Exercise prompt
Which lines of the records below contain the string "between"? Report each of them.

(Web document revisions)
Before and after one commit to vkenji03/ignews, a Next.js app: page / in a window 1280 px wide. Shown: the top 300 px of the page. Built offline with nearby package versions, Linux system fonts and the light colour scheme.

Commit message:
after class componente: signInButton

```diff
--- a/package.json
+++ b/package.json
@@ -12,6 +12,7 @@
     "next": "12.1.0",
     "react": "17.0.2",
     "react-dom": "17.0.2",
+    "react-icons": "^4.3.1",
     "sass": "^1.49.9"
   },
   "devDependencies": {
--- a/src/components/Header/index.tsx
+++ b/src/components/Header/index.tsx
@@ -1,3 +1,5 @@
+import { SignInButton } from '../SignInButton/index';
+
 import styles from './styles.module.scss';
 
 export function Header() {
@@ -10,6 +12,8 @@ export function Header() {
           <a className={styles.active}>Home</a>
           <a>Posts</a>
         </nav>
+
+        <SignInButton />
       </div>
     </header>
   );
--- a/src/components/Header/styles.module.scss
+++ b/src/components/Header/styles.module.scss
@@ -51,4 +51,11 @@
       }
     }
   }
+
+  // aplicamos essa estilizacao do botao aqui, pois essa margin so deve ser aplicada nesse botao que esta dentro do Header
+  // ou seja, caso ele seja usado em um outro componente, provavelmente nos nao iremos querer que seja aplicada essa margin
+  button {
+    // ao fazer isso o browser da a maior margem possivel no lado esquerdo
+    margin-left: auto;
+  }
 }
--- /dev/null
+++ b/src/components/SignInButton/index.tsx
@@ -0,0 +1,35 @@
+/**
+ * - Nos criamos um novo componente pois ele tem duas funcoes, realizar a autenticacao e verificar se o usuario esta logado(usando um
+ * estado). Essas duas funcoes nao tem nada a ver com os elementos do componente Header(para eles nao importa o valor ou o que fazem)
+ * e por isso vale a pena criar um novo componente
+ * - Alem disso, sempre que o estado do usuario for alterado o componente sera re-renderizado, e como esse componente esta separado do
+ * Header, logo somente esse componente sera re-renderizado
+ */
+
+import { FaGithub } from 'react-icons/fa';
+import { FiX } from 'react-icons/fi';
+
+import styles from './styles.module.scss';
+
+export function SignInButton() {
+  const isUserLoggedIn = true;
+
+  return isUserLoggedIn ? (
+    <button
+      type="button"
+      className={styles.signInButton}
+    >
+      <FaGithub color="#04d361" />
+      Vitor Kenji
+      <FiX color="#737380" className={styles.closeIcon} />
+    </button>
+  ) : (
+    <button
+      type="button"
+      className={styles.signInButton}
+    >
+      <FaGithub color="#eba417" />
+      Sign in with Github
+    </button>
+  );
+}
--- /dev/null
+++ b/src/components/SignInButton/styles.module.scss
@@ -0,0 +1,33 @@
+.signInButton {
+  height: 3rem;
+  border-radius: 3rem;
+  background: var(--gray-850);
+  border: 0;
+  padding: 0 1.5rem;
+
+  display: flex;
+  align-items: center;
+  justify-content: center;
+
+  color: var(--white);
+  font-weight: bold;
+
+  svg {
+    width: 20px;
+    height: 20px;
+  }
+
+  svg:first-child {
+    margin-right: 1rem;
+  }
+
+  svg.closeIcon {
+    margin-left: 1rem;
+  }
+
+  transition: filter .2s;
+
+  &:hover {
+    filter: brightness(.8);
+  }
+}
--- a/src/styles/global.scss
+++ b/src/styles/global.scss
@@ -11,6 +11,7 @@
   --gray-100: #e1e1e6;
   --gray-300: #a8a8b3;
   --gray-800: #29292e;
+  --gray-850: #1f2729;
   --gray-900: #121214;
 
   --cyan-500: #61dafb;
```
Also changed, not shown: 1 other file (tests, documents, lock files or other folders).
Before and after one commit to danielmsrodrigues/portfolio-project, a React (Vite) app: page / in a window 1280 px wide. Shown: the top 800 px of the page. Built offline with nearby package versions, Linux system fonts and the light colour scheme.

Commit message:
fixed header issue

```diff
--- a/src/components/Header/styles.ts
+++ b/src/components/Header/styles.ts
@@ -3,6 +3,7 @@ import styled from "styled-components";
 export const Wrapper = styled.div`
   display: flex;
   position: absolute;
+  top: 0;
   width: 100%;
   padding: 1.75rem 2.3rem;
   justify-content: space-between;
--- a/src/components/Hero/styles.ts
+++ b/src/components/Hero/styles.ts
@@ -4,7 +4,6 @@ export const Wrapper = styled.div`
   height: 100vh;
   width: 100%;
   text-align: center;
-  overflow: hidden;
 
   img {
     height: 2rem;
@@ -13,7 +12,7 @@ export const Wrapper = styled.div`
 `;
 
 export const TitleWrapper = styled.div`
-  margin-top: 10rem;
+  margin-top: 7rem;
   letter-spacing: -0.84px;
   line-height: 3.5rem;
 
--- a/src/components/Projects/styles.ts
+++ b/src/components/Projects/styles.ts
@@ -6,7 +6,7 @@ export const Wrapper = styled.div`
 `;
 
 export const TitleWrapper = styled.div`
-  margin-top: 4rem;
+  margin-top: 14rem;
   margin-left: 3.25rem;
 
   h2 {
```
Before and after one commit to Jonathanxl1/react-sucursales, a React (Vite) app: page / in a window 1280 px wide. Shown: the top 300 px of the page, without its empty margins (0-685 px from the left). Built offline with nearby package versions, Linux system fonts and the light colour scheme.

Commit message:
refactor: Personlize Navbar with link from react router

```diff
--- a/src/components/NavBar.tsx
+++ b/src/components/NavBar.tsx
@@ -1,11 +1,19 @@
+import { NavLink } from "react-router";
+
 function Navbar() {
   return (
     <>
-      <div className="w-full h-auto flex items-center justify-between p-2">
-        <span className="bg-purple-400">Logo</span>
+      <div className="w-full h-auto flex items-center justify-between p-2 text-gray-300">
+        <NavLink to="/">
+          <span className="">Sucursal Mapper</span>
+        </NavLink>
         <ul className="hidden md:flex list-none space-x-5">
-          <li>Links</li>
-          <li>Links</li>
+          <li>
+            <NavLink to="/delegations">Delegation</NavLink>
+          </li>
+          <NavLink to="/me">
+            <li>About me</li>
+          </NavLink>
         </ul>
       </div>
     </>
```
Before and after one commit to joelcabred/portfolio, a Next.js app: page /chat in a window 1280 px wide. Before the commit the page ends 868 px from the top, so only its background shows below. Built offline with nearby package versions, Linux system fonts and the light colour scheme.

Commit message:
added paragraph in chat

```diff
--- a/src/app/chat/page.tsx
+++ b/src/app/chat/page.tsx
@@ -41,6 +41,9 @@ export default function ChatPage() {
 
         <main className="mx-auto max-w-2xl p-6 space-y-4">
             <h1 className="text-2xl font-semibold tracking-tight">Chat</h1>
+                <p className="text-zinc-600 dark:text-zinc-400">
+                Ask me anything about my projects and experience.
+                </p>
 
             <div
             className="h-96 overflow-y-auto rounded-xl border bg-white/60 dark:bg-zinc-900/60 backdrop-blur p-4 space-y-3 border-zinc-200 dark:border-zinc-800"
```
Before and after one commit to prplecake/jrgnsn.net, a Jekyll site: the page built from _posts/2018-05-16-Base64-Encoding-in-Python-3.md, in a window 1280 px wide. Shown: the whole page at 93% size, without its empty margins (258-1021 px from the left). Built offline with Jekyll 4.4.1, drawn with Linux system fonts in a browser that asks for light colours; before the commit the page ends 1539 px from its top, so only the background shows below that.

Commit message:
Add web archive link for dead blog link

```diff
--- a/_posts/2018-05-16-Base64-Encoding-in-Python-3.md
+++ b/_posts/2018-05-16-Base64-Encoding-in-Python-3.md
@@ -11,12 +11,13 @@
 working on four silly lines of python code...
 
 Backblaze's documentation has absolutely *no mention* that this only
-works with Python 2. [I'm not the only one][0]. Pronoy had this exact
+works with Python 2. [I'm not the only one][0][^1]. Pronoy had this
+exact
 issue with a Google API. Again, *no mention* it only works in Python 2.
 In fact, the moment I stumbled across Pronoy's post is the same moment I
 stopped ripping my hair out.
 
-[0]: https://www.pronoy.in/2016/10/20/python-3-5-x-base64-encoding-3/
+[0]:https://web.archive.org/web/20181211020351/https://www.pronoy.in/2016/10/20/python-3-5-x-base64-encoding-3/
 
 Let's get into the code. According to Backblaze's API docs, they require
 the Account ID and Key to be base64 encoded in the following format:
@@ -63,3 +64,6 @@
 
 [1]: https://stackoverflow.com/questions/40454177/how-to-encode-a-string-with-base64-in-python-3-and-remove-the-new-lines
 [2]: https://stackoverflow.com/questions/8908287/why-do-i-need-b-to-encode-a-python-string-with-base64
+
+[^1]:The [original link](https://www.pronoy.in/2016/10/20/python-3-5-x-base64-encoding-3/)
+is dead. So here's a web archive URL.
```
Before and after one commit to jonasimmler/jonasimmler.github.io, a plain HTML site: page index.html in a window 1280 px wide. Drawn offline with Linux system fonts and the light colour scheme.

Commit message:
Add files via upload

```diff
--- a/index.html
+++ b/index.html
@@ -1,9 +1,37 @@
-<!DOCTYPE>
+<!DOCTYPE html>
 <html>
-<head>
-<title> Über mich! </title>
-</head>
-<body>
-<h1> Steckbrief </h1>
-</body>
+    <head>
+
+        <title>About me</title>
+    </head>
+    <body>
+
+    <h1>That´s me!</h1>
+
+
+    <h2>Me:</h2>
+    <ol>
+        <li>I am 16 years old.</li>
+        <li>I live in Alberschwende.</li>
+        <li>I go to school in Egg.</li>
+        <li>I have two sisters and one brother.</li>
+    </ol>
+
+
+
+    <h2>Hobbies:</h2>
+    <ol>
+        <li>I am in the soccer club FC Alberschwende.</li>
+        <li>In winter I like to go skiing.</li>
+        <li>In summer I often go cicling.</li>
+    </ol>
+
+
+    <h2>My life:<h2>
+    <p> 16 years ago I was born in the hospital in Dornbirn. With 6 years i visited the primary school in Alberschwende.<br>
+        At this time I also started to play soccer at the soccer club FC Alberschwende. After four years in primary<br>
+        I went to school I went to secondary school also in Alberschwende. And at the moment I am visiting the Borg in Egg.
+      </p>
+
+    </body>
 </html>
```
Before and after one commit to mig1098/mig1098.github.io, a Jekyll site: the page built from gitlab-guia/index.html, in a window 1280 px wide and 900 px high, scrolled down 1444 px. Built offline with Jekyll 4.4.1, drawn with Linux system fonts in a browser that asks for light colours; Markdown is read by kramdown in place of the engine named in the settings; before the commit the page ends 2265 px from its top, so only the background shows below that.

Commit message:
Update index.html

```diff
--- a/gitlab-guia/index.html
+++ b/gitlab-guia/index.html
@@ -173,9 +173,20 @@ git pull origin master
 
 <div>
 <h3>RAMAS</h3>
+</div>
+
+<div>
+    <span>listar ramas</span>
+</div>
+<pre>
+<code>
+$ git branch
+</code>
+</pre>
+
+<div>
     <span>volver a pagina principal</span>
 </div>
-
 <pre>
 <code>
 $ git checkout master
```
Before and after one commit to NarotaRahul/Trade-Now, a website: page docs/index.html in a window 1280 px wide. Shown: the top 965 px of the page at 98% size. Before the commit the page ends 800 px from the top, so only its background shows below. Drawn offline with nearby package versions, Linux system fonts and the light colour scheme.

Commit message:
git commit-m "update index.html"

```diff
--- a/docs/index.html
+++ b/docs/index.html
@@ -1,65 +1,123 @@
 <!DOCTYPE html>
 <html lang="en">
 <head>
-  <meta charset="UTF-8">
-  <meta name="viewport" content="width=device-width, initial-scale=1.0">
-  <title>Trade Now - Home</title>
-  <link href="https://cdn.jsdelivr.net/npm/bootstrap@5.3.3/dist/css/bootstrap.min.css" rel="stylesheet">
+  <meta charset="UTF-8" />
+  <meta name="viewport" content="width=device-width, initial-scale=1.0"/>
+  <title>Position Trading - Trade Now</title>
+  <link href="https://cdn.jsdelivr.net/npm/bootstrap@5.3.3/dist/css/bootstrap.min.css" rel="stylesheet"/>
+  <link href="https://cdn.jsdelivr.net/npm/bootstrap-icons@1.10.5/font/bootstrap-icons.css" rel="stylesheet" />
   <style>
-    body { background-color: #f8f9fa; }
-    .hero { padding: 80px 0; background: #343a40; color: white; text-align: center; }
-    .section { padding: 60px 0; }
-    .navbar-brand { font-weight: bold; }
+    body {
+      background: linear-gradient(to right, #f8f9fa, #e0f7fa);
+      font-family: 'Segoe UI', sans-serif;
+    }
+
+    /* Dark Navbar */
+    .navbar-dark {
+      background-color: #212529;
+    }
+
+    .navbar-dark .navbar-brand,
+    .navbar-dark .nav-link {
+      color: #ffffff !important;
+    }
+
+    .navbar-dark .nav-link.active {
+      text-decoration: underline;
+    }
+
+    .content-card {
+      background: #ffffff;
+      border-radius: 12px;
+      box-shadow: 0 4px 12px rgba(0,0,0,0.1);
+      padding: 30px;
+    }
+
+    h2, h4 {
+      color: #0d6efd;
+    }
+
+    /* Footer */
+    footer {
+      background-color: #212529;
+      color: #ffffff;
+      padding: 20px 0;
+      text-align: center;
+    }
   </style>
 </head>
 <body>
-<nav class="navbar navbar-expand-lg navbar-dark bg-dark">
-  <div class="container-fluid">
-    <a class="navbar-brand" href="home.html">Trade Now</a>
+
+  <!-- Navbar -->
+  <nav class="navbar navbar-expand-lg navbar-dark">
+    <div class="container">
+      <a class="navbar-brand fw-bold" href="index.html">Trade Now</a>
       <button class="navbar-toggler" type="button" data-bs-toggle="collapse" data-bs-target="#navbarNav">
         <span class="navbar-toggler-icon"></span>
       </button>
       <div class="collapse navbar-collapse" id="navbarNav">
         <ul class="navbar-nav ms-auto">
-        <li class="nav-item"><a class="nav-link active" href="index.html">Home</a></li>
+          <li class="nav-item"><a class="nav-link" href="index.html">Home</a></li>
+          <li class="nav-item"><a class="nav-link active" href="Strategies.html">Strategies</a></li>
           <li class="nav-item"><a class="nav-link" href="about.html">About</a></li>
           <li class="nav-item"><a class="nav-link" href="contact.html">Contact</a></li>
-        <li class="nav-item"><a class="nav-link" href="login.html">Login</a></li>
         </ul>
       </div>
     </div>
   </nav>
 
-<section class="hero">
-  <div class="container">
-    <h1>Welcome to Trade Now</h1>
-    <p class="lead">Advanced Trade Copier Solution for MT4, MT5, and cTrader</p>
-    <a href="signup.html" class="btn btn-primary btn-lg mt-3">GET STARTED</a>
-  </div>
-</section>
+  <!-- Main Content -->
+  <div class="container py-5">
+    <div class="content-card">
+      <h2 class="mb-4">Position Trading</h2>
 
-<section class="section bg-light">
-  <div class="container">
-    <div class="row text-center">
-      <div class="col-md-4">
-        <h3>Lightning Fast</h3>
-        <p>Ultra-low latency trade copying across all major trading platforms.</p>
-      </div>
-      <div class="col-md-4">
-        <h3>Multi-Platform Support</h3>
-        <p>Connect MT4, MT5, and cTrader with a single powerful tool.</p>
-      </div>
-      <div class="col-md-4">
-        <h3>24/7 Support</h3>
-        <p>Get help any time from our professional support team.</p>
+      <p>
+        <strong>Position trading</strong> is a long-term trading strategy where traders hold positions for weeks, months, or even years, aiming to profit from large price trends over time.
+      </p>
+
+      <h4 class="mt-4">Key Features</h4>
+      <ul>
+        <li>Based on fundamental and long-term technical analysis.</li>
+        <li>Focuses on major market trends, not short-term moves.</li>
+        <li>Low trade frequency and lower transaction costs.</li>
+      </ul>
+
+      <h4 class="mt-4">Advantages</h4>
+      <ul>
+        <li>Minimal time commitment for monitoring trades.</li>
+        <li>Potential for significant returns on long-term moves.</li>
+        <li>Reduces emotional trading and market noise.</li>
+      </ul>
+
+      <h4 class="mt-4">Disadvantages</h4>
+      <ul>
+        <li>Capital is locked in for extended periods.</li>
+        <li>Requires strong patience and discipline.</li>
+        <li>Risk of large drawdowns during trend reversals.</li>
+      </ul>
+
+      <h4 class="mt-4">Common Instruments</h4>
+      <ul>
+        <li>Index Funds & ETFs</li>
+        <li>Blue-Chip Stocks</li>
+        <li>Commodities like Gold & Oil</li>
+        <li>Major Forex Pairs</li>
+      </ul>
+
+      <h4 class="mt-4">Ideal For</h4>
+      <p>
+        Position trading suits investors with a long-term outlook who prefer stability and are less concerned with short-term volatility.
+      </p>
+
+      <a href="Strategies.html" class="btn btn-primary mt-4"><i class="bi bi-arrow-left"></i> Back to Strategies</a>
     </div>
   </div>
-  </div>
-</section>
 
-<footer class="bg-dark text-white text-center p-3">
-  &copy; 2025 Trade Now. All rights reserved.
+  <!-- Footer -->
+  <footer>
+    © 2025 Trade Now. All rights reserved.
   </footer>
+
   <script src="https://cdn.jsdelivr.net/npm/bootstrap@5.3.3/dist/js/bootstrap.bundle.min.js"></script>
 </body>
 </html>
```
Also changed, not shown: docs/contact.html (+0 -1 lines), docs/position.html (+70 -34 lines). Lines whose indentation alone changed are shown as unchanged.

Your response
   justify-content: space-between;
-      <div className="w-full h-auto flex items-center justify-between p-2">
+      <div className="w-full h-auto flex items-center justify-between p-2 text-gray-300">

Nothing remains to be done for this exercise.